● WORK TO COMPLETE: Copy out all lines from the entries below in which "className" occurs.

● RECORDS SUPPLIED:
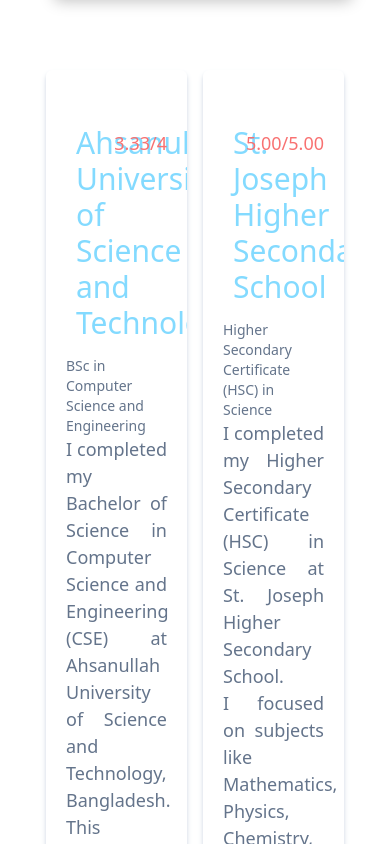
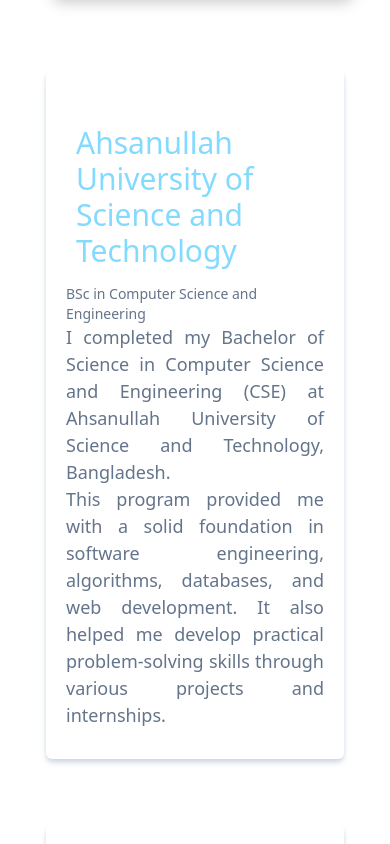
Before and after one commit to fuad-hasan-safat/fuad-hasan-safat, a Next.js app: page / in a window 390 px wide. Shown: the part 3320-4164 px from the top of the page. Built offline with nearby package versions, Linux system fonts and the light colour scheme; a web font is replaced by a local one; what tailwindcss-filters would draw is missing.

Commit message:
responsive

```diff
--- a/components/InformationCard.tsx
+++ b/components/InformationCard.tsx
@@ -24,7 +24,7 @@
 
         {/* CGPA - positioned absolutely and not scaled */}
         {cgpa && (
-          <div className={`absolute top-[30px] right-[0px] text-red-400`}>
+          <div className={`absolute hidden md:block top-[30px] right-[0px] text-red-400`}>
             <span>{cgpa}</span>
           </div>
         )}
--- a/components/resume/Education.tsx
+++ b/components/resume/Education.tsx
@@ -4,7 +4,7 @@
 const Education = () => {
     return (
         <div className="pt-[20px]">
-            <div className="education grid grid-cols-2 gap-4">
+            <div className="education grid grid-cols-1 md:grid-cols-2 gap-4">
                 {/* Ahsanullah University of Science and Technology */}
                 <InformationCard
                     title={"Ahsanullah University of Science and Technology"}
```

...

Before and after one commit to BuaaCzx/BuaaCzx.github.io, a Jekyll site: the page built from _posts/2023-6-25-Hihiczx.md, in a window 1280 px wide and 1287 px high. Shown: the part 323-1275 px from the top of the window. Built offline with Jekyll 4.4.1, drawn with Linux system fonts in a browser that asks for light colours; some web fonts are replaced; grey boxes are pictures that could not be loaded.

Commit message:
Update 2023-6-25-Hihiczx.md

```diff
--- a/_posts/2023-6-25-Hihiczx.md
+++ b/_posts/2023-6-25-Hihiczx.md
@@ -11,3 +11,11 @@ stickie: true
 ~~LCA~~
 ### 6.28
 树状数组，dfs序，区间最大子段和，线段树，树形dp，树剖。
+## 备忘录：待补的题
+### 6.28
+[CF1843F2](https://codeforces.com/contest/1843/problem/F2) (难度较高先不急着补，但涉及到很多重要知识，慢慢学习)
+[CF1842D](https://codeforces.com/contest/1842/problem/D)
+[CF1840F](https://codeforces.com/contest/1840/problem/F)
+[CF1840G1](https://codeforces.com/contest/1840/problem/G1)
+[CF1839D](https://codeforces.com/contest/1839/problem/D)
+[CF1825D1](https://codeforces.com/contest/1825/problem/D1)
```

--

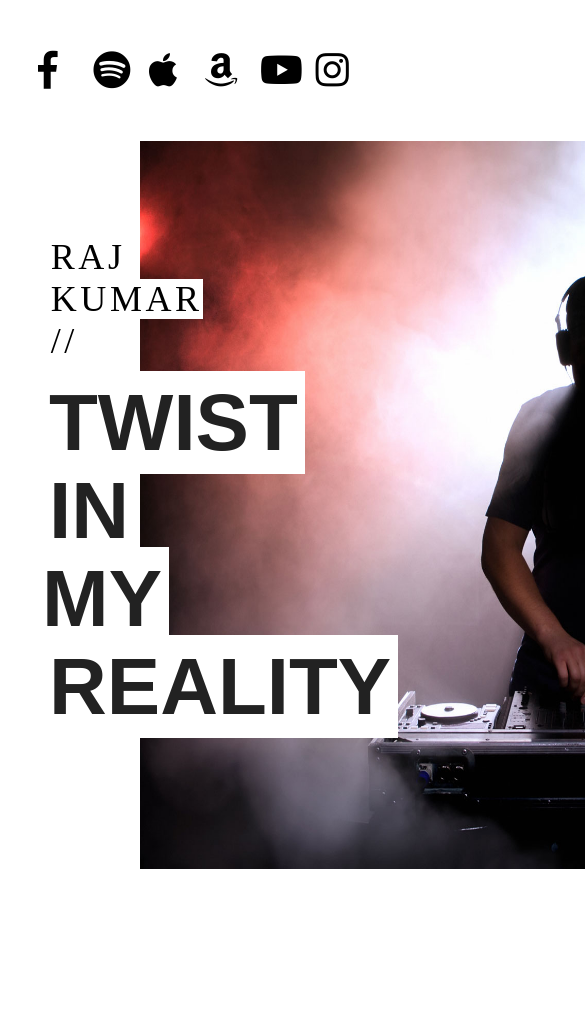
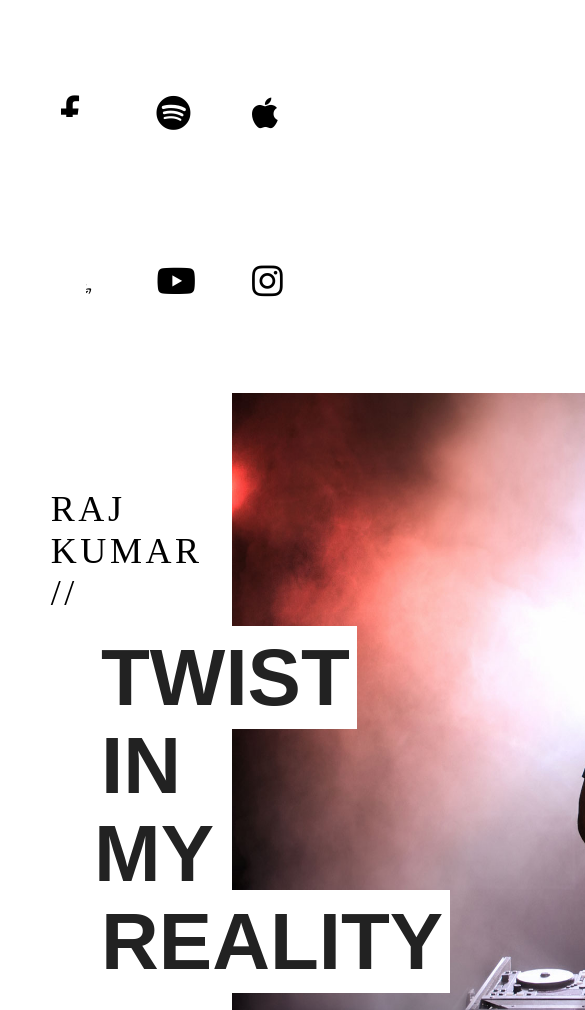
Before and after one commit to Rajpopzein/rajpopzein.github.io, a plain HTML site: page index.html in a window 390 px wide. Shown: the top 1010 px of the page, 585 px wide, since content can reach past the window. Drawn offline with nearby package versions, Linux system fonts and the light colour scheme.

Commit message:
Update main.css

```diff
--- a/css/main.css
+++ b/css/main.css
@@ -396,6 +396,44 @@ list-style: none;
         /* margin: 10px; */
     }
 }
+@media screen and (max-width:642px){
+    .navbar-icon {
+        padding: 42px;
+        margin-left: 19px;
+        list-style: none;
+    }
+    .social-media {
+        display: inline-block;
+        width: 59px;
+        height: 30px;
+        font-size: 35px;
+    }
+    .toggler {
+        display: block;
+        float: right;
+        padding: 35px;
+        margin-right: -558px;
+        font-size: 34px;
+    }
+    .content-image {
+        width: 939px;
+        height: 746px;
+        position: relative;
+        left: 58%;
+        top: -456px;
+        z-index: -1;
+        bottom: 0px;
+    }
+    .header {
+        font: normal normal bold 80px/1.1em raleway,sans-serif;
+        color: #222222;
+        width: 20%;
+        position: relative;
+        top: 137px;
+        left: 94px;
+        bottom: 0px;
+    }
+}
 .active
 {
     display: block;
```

● WRITTEN ANSWER:
-          <div className={`absolute top-[30px] right-[0px] text-red-400`}>
+          <div className={`absolute hidden md:block top-[30px] right-[0px] text-red-400`}>
         <div className="pt-[20px]">
-            <div className="education grid grid-cols-2 gap-4">
+            <div className="education grid grid-cols-1 md:grid-cols-2 gap-4">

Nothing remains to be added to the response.